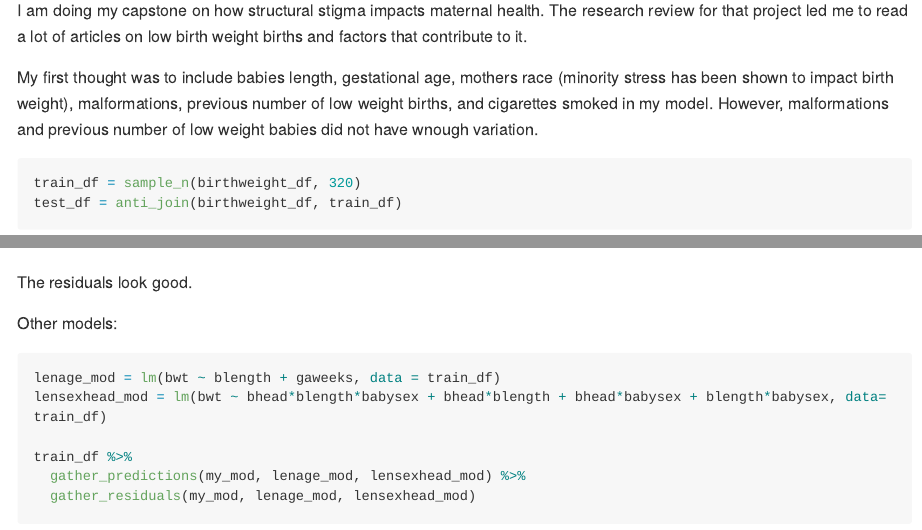
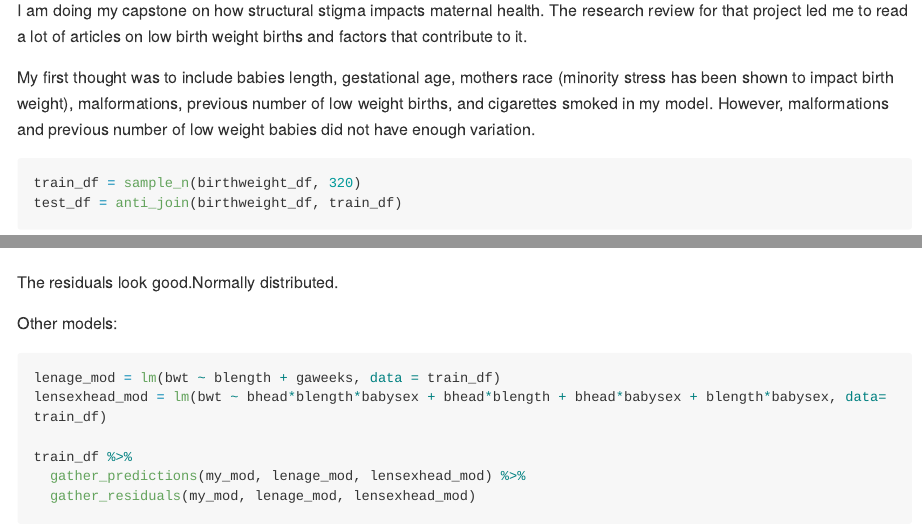
Before and after one commit to acn2138/acn2138_p8105_hw6, an R Markdown document (p8105_hw6.Rmd): the page in a window 1100 px wide, from 1690 px down, and a second part further down, joined at a grey line. Rendered offline with R 4.5, knitr and Pandoc, with nearby package versions; code that draws random numbers runs with fixed seeds of ours; some code elsewhere in the file could not run offline; long lines of code are wrapped; column names are cleaned by a stand-in for the janitor package.

Commit message:
proofing

````diff
--- a/p8105_hw6.Rmd
+++ b/p8105_hw6.Rmd
@@ -85,7 +85,7 @@ birthweight_df =
 
 I am doing my capstone on how structural stigma impacts maternal health. The research review for that project led me to read a lot of articles on low birth weight births and factors that contribute to it.
 
-My first thought was to include babies length, gestational age, mothers race (minority stress has been shown to impact birth weight), malformations, previous number of low weight births, and cigarettes smoked in my model. However, malformations and previous number of low weight babies did not have wnough variation.
+My first thought was to include babies length, gestational age, mothers race (minority stress has been shown to impact birth weight), malformations, previous number of low weight births, and cigarettes smoked in my model. However, malformations and previous number of low weight babies did not have enough variation.
 
 ```{r}
 train_df = sample_n(birthweight_df, 320)
@@ -107,7 +107,7 @@ train_df %>%
   ggplot(aes(x=resid)) +
   geom_density()
 ```
-The residuals look good.
+The residuals look good.Normally distributed.
 
 Other models:
 
````
Also changed, not shown: p8105_hw6.md, p8105_hw6_files/figure-gfm/unnamed-chunk-5-1.png, p8105_hw6_files/figure-gfm/unnamed-chunk-5-2.png, p8105_hw6_files/figure-gfm/unnamed-chunk-6-1.png, p8105_hw6.Rmd (2 more changed lines).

:::

◆ TASK ITEM ◆
Answer with a single number, the count of lines in the data that contain "look".

◆ ANSWER SECTION ◆
2